## What is needed:
From the entries below, list each line with "mailto".

## Data for review:

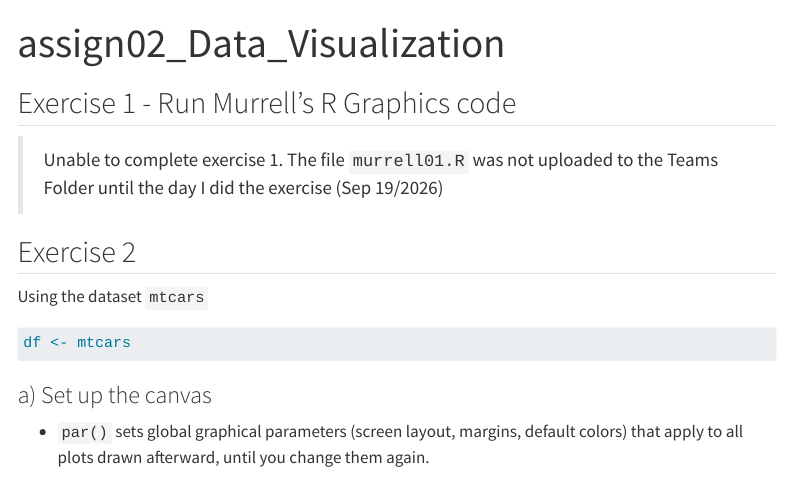
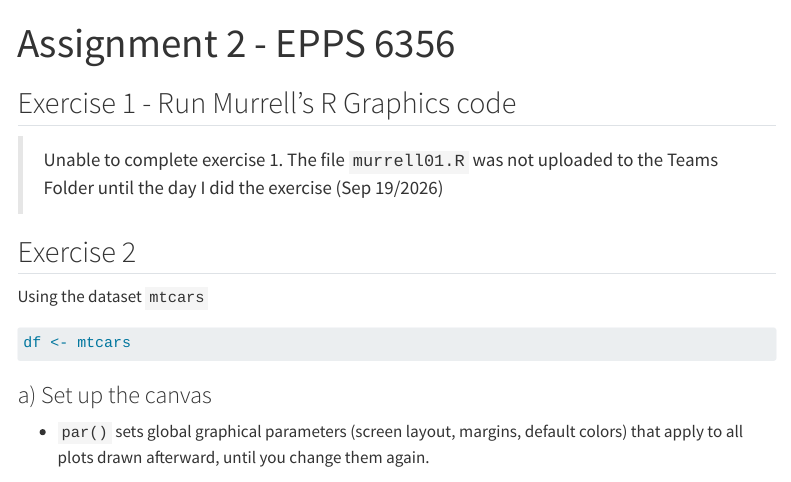
Before and after one commit to johnvasconcelos/johnvasconcelos.github.io, a Quarto document (assign02_Data_Visualization.qmd): the page in a window 1100 px wide, from its top. Rendered offline with R 4.5, knitr and Pandoc in place of Quarto, with nearby package versions; menus at the side of the page are left out.

Commit message:
webiste_update_sep_29_2026

```diff
--- a/_quarto.yml
+++ b/_quarto.yml
@@ -15,11 +15,9 @@ website:
         text: Teaching
       - href: cv.qmd
         text: CV
-      - href: assign01_Data_Visualization.qmd
-        text: Assig 01 Data Visualization
-      - href: assign02_Data_Visualization
-        text: Assig 02 Data Visualization
-      - href: assign02_Data_Collection.qmd
-        text: Assig 02 Data Collection
-      - href: assign03_Data_Collection.qmd
-        text: Assig 03 Data Collection
+      - text: EPPS 6356
+        menu:
+          - href: assign01_Data_Visualization.qmd
+            text: Assignment 01
+          - href: assign02_Data_Visualization.qmd
+            text: Assignment 02
@@ -26,8 +27,11 @@ website:
+            text: Assignment 02
+          - href: assign03_Data_Collection.qmd
+            text: Assignment 03
     right:
-    - icon: github
-      href: https://github.com/johnvasconcelos
-    - icon: envelope
-      href: mailto:you@utdallas.edu
+      - icon: github
+        href: https://github.com/johnvasconcelos
+      - icon: envelope
+        href: mailto:you@utdallas.edu
 
 format:
   html:
--- a/assign02_Data_Visualization.qmd
+++ b/assign02_Data_Visualization.qmd
@@ -1,5 +1,5 @@
 ---
-title: "assign02_Data_Visualization"
+title: "Assignment 2 - EPPS 6356"
 format: html
 editor: visual
 execute:
```
Also changed, not shown: assign03_Data_Collection.qmd (+1 -1 lines), docs/search.json, _quarto.yml (3 more changed lines), 13 other files.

## Response to this task:
-      href: mailto:you@utdallas.edu
+        href: mailto:you@utdallas.edu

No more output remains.